One year my mom decorated her entire Christmas tree in pink and silver.  Another year, she and my sister spent a couple of hours hot-gluing real candy to the branches of their live tree.  They didn't even bother getting the ornaments out that year. 

My theme, on the other hand, is always the same- handmade eclectic!  Every year I make a new set of ornaments to put on our tree.  The old broken ones get tossed and the new ones get added.  I let the kids put up the tree.  The only thing I do is hand out the ornaments so they can't rummage through the box and break things.  Our tree will never be magazine-worthy but we love it!

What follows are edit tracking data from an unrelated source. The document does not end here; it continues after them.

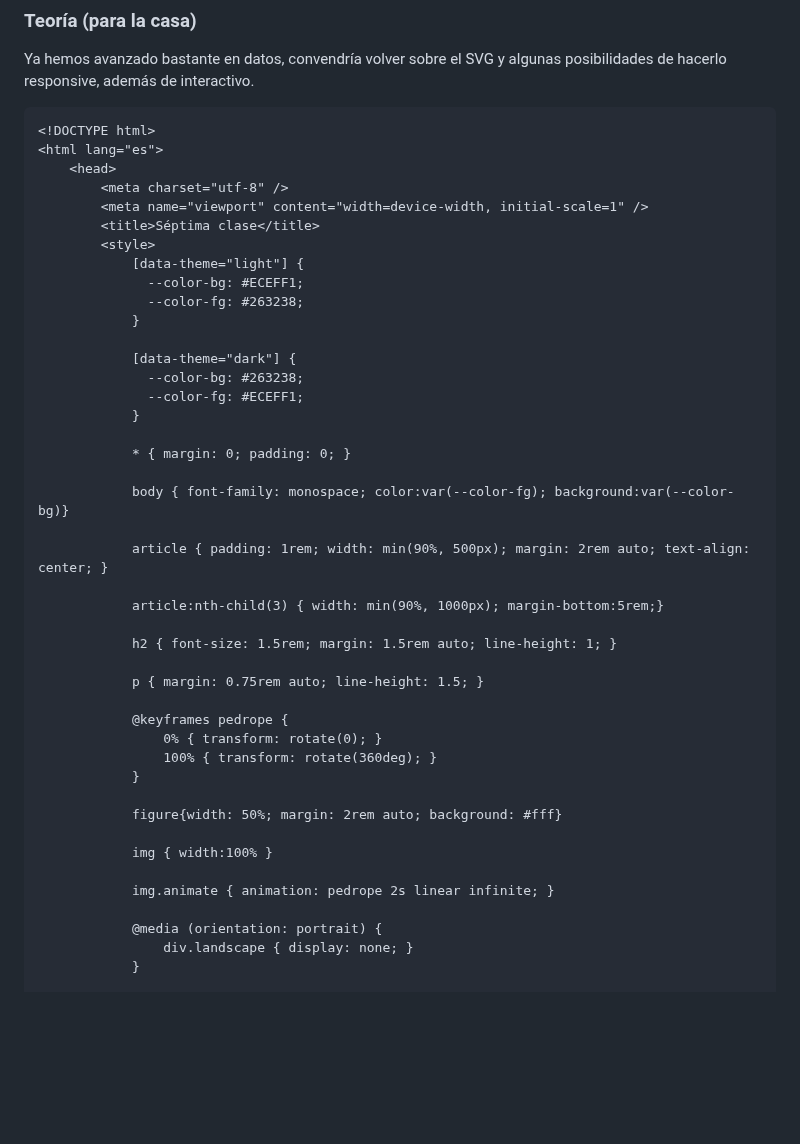
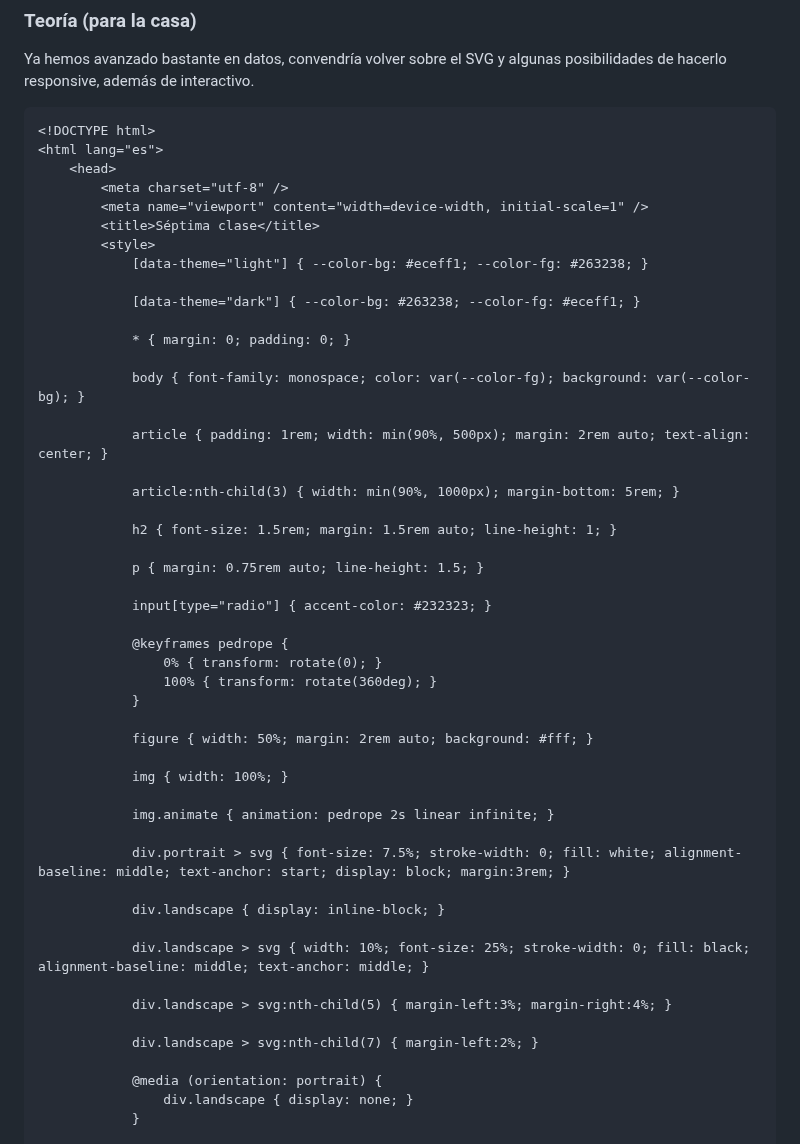
Before and after one commit to profesorfaco/opr, a Markdown page: clase-07/README.md, the part around one of its changes. GitHub-like rendering; blank space fills up the shorter version.

```diff
--- a/clase-07/README.md
+++ b/clase-07/README.md
@@ -14,38 +14,44 @@ Ya hemos avanzado bastante en datos, convendría volver sobre el SVG y algunas p
         <meta name="viewport" content="width=device-width, initial-scale=1" />
         <title>Séptima clase</title>
         <style>
-            [data-theme="light"] {
-              --color-bg: #ECEFF1;
-              --color-fg: #263238;
-            }
+            [data-theme="light"] { --color-bg: #eceff1; --color-fg: #263238; }
 
-            [data-theme="dark"] {
-              --color-bg: #263238;
-              --color-fg: #ECEFF1;
-            }
+            [data-theme="dark"] { --color-bg: #263238; --color-fg: #eceff1; }
 
             * { margin: 0; padding: 0; }
 
-            body { font-family: monospace; color:var(--color-fg); background:var(--color-bg)}
+            body { font-family: monospace; color: var(--color-fg); background: var(--color-bg); }
 
             article { padding: 1rem; width: min(90%, 500px); margin: 2rem auto; text-align: center; }
 
-            article:nth-child(3) { width: min(90%, 1000px); margin-bottom:5rem;}
+            article:nth-child(3) { width: min(90%, 1000px); margin-bottom: 5rem; }
 
             h2 { font-size: 1.5rem; margin: 1.5rem auto; line-height: 1; }
 
             p { margin: 0.75rem auto; line-height: 1.5; }
+
+            input[type="radio"] { accent-color: #232323; }
 
             @keyframes pedrope {
                 0% { transform: rotate(0); }
                 100% { transform: rotate(360deg); }
             }
 
-            figure{width: 50%; margin: 2rem auto; background: #fff}
+            figure { width: 50%; margin: 2rem auto; background: #fff; }
 
-            img { width:100% }
+            img { width: 100%; }
 
             img.animate { animation: pedrope 2s linear infinite; }
+
+            div.portrait > svg { font-size: 7.5%; stroke-width: 0; fill: white; alignment-baseline: middle; text-anchor: start; display: block; margin:3rem; }
+
+            div.landscape { display: inline-block; }
+
+            div.landscape > svg { width: 10%; font-size: 25%; stroke-width: 0; fill: black; alignment-baseline: middle; text-anchor: middle; }
+
+            div.landscape > svg:nth-child(5) { margin-left:3%; margin-right:4%; }
+
+            div.landscape > svg:nth-child(7) { margin-left:2%; }
 
             @media (orientation: portrait) {
                 div.landscape { display: none; }
```
Also changed, not shown: other parts of clase-07/README.md (+8 -34 lines).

I thought I'd share some of the ornaments we have done over the years.  These are sort of in chronological order.  (Most of them aren't dated.)  All of these are handmade but not all by me. We do have a few store-bought ornaments on there because one year my sister complained that we didn't have enough "sparkle" on the tree and proceeded to buy us a set of ornaments the next year (even after I told her that I only wanted to use handmade ones).  I put them up so as not to insult her.  It's not worth fighting over...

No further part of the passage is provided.